What I know about about Maria (Mary) Lodyn, my paternal grandmother, could not fill a page of double-spaced paper. I know that she was born in Austria around 1895, that her maiden name was Kuzniak, that she had at least one brother, that she married Peter Lodyn (whose real last name I don’t know), that she had two children (Mike, my father, and Anna), and that she died in 1970. I have no idea who her parents were, when she came to the United States, how she got here, when she married my grandfather, why and when she and Grandpa changed their last name, that she apparently could read and write, how she died, or anything else about her. I suppose that she wanted it that way. The best part about this is that I discovered more about her in the last two or three days than I knew in the entirety of my life. Yay, Google, but isn’t that sad?

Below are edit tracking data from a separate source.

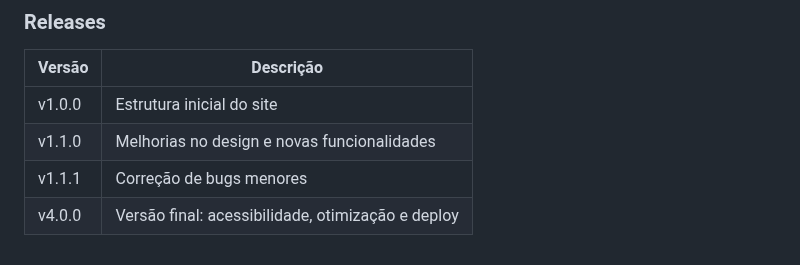
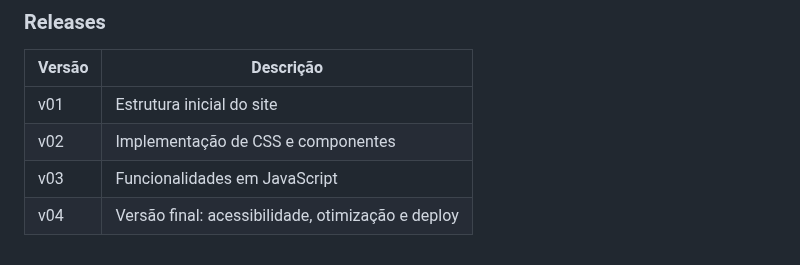
Before and after one commit to muka00/site-Ong-Flor-do-Saber, a Markdown page: README.md, the part around the change. Drawn GitHub-style.

Commit message:
Update release versions in README.md

```diff
--- a/README.md
+++ b/README.md
@@ -107,7 +107,7 @@ O projeto segue a estratégia **GitFlow**, com branches organizadas da seguinte
 
 | Versão   | Descrição                                     |
 |----------|-----------------------------------------------|
-| v1.0.0   | Estrutura inicial do site                      |
-| v1.1.0   | Melhorias no design e novas funcionalidades   |
-| v1.1.1   | Correção de bugs menores                       |
-| v4.0.0   | Versão final: acessibilidade, otimização e deploy |
+| v01      | Estrutura inicial do site                      |
+| v02      | Implementação de CSS e componentes            |
+| v03      | Funcionalidades em JavaScript                 |
+| v04      | Versão final: acessibilidade, otimização e deploy |
```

If it says anything about how my paternal grandparents were, they cut off communication with us within a week or so of my father’s death. On his final day of life, my father had delivered a pot of fish which he had caught to t his parents, and my mother needed the pot back. One of my high school friends, Kathy, accompanied me to my grandparents’ house so I could pick up it up. I will admit that I had little-to-no desire to see them in the first place, and having Kathy with me made me a little braver. We had barely stepped into the house when my grandmother attacked me.

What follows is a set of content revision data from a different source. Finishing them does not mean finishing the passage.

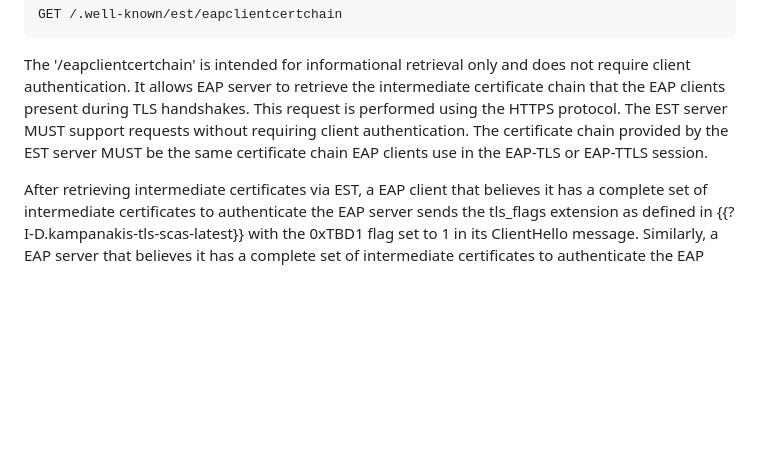
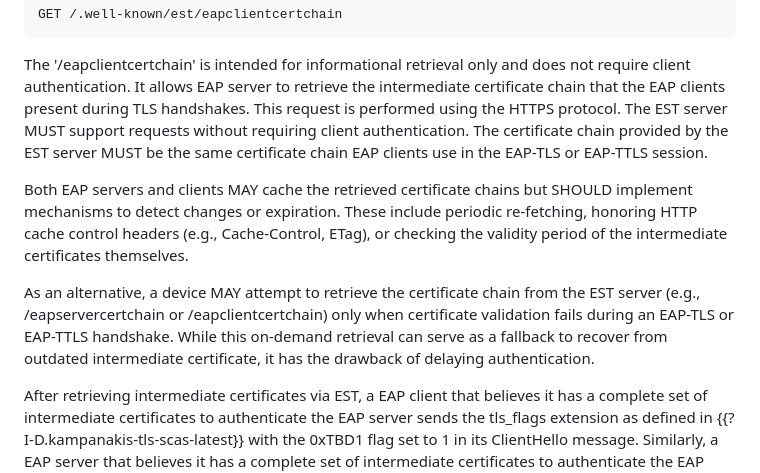
Before and after one commit to tireddy2/eap-pqc, a Markdown page: draft-reddy-emu-pqc-eap-tls.md, the part around the change. Drawn GitHub-style; blank space fills up the shorter version.

Commit message:
Update to address comments from the WG

```diff
--- a/draft-reddy-emu-pqc-eap-tls.md
+++ b/draft-reddy-emu-pqc-eap-tls.md
@@ -134,6 +134,10 @@ GET /.well-known/est/eapclientcertchain
 
 The '/eapclientcertchain' is intended for informational retrieval only and does not require client authentication. It allows EAP server to retrieve the intermediate certificate chain that the EAP clients present during TLS handshakes. This request is performed using the HTTPS protocol. The EST server MUST support requests without requiring client authentication. The certificate chain provided by the EST server MUST be the same certificate chain EAP clients use in the EAP-TLS or EAP-TTLS session.
 
+Both EAP servers and clients MAY cache the retrieved certificate chains but SHOULD implement mechanisms to detect changes or expiration. These include periodic re-fetching, honoring HTTP cache control headers (e.g., Cache-Control, ETag), or checking the validity period of the intermediate certificates themselves.
+
+As an alternative, a device MAY attempt to retrieve the certificate chain from the EST server (e.g., /eapservercertchain or /eapclientcertchain) only when certificate validation fails during an EAP-TLS or EAP-TTLS handshake. While this on-demand retrieval can serve as a fallback to recover from outdated intermediate certificate, it has the drawback of delaying authentication.
+
 After retrieving intermediate certificates via EST, a EAP client that believes it has a complete set of intermediate certificates to authenticate the EAP server sends the tls_flags extension as defined in {{?I-D.kampanakis-tls-scas-latest}} with the 0xTBD1 flag set to 1 in its ClientHello message. Similarly, a EAP server that believes it has a complete set of intermediate certificates to authenticate the EAP client sends the same tls_flags extension with 0xTBD1 set to 1 in its CertificateRequest message. In both cases, only the end-entity certificates will be provided by the EAP client and server during the TLS handshake, relying on the recipient to possess or retrieve the necessary intermediate certificates for certificate chain validation.
 
 # Security Considerations
```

“You kill my Mikey,” she shrieked. Stunned, Kathy and I stood still, and the old woman pushed me with her hands. “You. You mother bury him wit nothing on.” I didn’t move as my grandmother continued to shout and push. “He cold. He come to me at night and cry because he cold.”
My grandfather finally ran interference, pulled my grandmother into the kitchen, shoved the pot at my chest, and forced Kathy and me from the house.

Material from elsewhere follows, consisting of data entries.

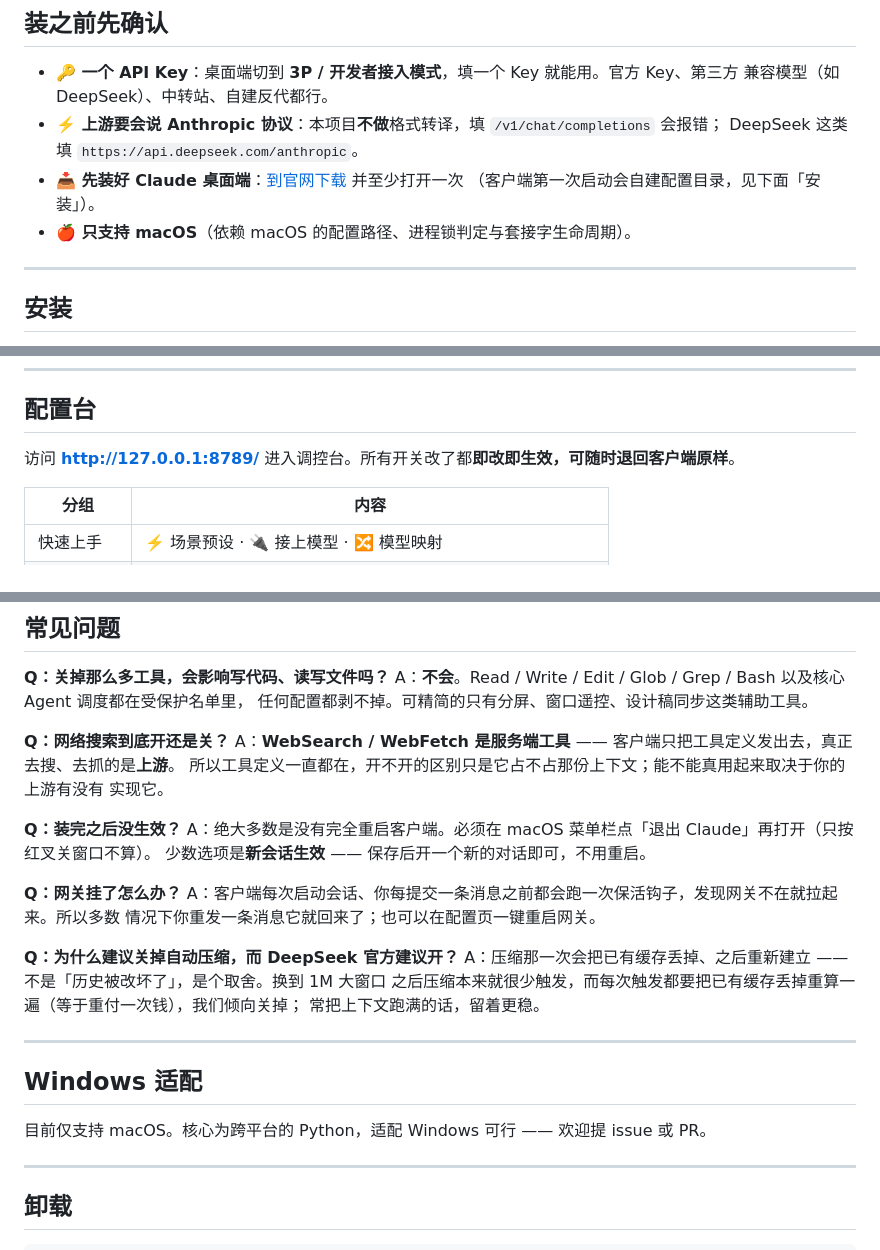
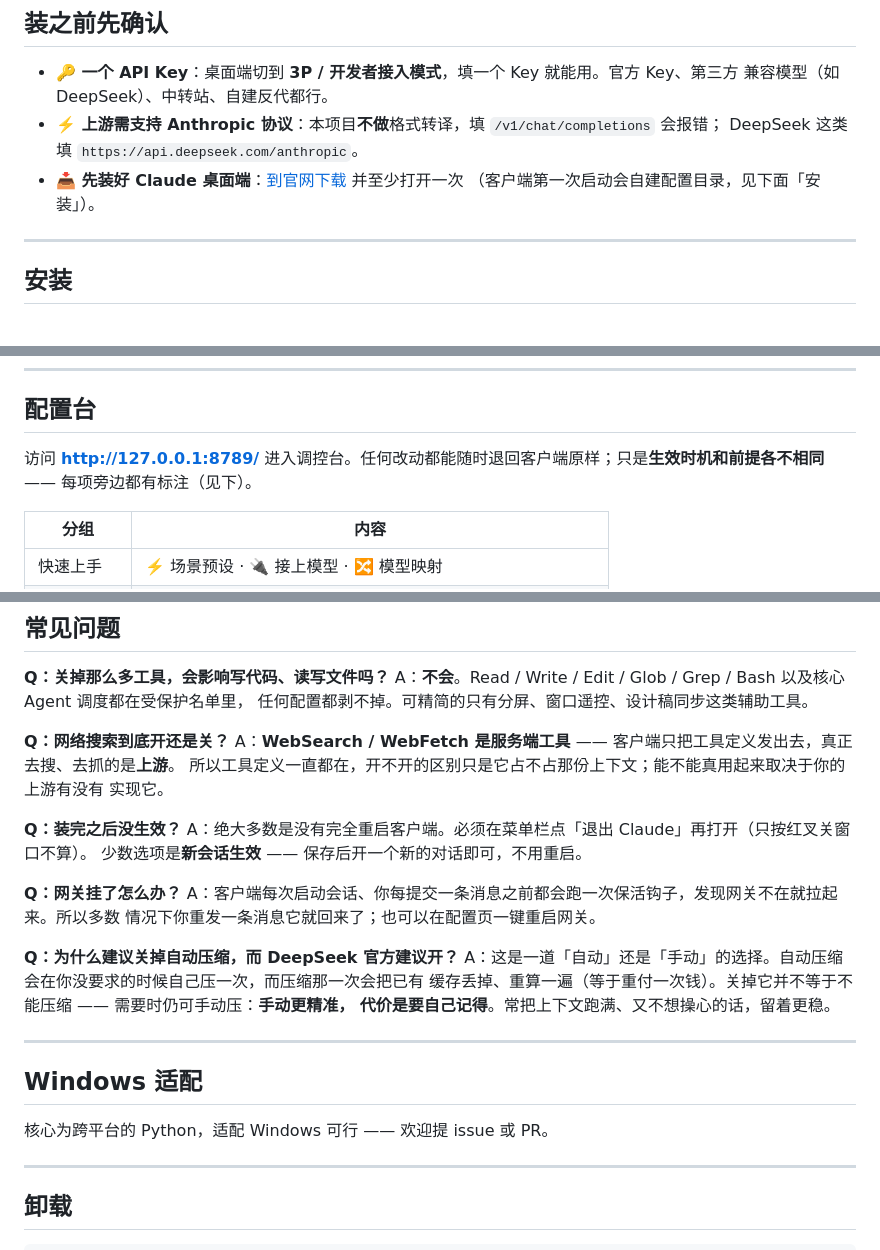
Before and after one commit to ls-open/claude-tuner, a Markdown page: README.md, 3 parts joined by grey strips. Drawn GitHub-style.

Commit message:
docs(readme): 修四处不准确的说法
- 「所有开关即改即生效」不对（有的要重启客户端、有的要先退客户端）→ 改成「生效时机和前提
  各不相同」，与下面那张表一致。
- 「只支持 macOS」原来出现四次 → 开头留一条，其余（需求项、FAQ、Windows 节）去重/改写。
- 「上游要会说 Anthropic 协议」→「上游需支持 Anthropic 协议」。
- 自动压缩那条 FAQ 改成本意：自动 vs 手动，手动更精准、代价是要自己记得（关掉≠不能压）。

```diff
--- a/README.md
+++ b/README.md
@@ -99,11 +99,10 @@ flowchart LR
 
 - **🔑 一个 API Key**：桌面端切到 **3P / 开发者接入模式**，填一个 Key 就能用。官方 Key、第三方
   兼容模型（如 DeepSeek）、中转站、自建反代都行。
-- **⚡️ 上游要会说 Anthropic 协议**：本项目**不做**格式转译，填 `/v1/chat/completions` 会报错；
+- **⚡️ 上游需支持 Anthropic 协议**：本项目**不做**格式转译，填 `/v1/chat/completions` 会报错；
   DeepSeek 这类填 `https://api.deepseek.com/anthropic`。
 - **📥 先装好 Claude 桌面端**：[到官网下载](https://claude.com/product/claude-code) 并至少打开一次
   （客户端第一次启动会自建配置目录，见下面「安装」）。
-- **🍎 只支持 macOS**（依赖 macOS 的配置路径、进程锁判定与套接字生命周期）。
 
 ---
 
@@ -139,7 +138,7 @@ tail -5 ~/.claude-tuner/logs/gateway.log
 
 ## 配置台
 
-访问 **<http://127.0.0.1:8789/>** 进入调控台。所有开关改了都**即改即生效，可随时退回客户端原样**。
+访问 **<http://127.0.0.1:8789/>** 进入调控台。任何改动都能随时退回客户端原样；只是**生效时机和前提各不相同** —— 每项旁边都有标注（见下）。
 
 | 分组 | 内容 |
 |---|---|
@@ -194,7 +193,7 @@ A：**WebSearch / WebFetch 是服务端工具** —— 客户端只把工具定
 实现它。
 
 **Q：装完之后没生效？**
-A：绝大多数是没有完全重启客户端。必须在 macOS 菜单栏点「退出 Claude」再打开（只按红叉关窗口不算）。
+A：绝大多数是没有完全重启客户端。必须在菜单栏点「退出 Claude」再打开（只按红叉关窗口不算）。
 少数选项是**新会话生效** —— 保存后开一个新的对话即可，不用重启。
 
 **Q：网关挂了怎么办？**
@@ -202,15 +201,15 @@ A：客户端每次启动会话、你每提交一条消息之前都会跑一次
 情况下你重发一条消息它就回来了；也可以在配置页一键重启网关。
 
 **Q：为什么建议关掉自动压缩，而 DeepSeek 官方建议开？**
-A：压缩那一次会把已有缓存丢掉、之后重新建立 —— 不是「历史被改坏了」，是个取舍。换到 1M 大窗口
-之后压缩本来就很少触发，而每次触发都要把已有缓存丢掉重算一遍（等于重付一次钱），我们倾向关掉；
-常把上下文跑满的话，留着更稳。
+A：这是一道「自动」还是「手动」的选择。自动压缩会在你没要求的时候自己压一次，而压缩那一次会把已有
+缓存丢掉、重算一遍（等于重付一次钱）。关掉它并不等于不能压缩 —— 需要时仍可手动压：**手动更精准，
+代价是要自己记得**。常把上下文跑满、又不想操心的话，留着更稳。
 
 ---
 
 ## Windows 适配
 
-目前仅支持 macOS。核心为跨平台的 Python，适配 Windows 可行 —— 欢迎提 issue 或 PR。
+核心为跨平台的 Python，适配 Windows 可行 —— 欢迎提 issue 或 PR。
 
 ---
 
```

“You go now. Get out,” he said as he latched the door.
The firestorm of followed that depressing display burned what little association we had left with that part of my father, and we never saw our paternal grandparents alive again. Five months later, my mom’s sister, Vera, called the house. “The old lady’s dead,” she announced. That was our only notification. She didn’t want us there in life, and she didn’t want us there when she was gone.
I admit that I held onto anger for a few years. I couldn’t understand the prejudice that kept them from connecting with their own flesh and blood. As I got older, though, I stopped thinking about them at all. Age. Maturity. Indifference. I don’t know what it was that changed me, but I honestly hold no anger toward them today; I mostly feel nothing except for a little sadness at thinking of what they missed out on because of their ignorant prejudices. That is, however, a moot point since we cannot change the past; we can only hope to improve the future.